*** Records provided Section Begins ***

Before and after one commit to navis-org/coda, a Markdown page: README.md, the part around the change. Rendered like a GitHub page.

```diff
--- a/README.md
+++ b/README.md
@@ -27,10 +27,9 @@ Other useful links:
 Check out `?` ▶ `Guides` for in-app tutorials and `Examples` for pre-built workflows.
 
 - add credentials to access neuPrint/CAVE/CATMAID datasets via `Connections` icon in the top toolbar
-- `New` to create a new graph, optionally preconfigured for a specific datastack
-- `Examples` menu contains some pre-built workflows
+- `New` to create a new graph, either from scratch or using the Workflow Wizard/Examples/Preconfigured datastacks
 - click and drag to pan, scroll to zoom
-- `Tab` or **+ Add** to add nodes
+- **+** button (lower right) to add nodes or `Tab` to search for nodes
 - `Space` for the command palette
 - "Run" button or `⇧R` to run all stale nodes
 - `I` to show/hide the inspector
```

*** Records provided Section Ends ***
*** Records provided Section Begins ***

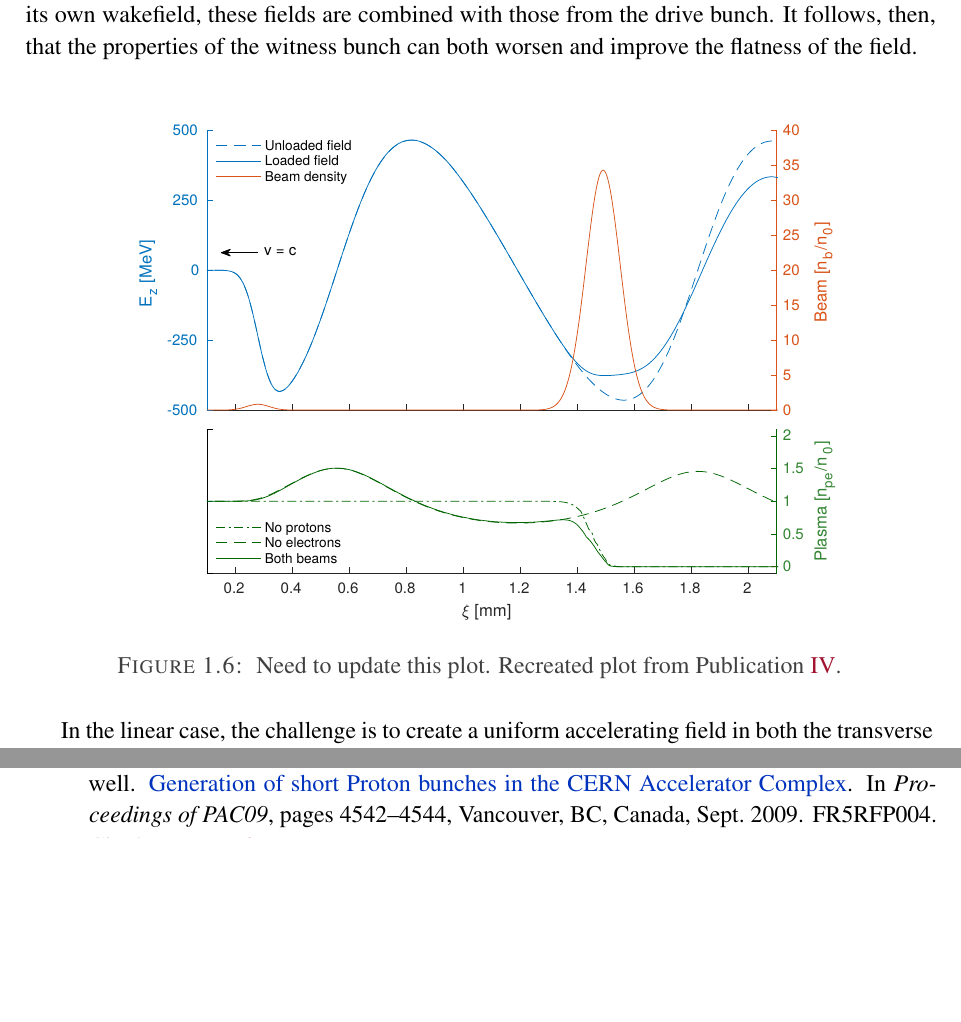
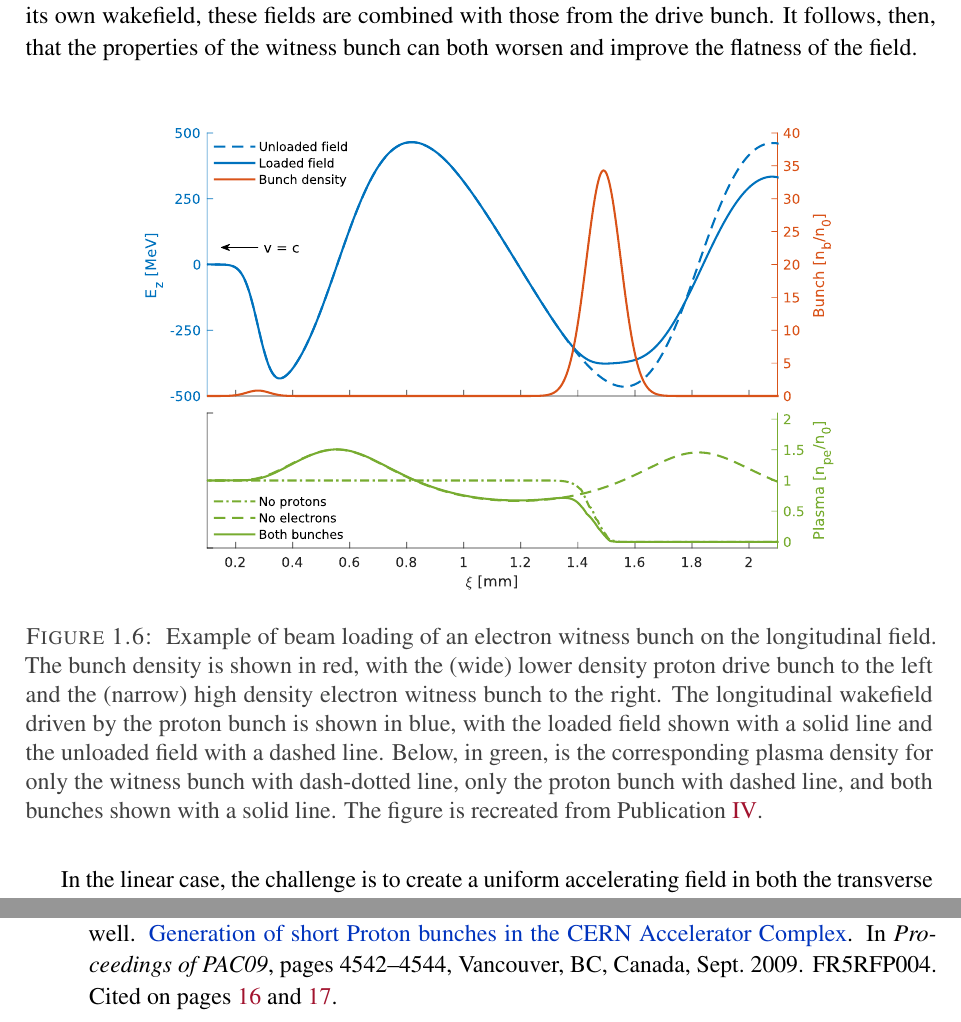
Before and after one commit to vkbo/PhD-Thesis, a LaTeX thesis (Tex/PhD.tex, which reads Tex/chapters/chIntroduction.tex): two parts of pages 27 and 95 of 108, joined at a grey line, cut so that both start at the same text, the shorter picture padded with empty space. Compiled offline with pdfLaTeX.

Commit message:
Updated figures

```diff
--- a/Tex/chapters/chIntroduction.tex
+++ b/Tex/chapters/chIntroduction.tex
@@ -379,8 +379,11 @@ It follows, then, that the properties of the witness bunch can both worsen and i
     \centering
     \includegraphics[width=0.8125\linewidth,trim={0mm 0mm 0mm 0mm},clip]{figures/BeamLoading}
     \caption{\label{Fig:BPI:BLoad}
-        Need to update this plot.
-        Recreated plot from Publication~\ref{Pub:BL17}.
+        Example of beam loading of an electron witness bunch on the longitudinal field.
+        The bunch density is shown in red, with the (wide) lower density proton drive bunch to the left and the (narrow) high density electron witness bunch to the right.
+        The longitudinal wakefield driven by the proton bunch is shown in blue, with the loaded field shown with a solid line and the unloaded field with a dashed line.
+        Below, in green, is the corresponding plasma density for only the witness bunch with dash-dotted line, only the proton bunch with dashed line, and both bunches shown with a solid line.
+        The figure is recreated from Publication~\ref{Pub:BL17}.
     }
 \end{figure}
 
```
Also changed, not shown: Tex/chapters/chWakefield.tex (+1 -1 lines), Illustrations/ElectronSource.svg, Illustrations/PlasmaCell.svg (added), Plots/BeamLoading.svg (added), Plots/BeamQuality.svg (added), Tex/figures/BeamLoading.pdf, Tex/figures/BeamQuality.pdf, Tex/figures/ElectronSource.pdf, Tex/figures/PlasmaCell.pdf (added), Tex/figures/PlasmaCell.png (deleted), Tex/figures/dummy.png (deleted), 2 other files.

*** Records provided Section Ends ***

Go through the material above and state how many lines hold the word "README". Give only the number.

3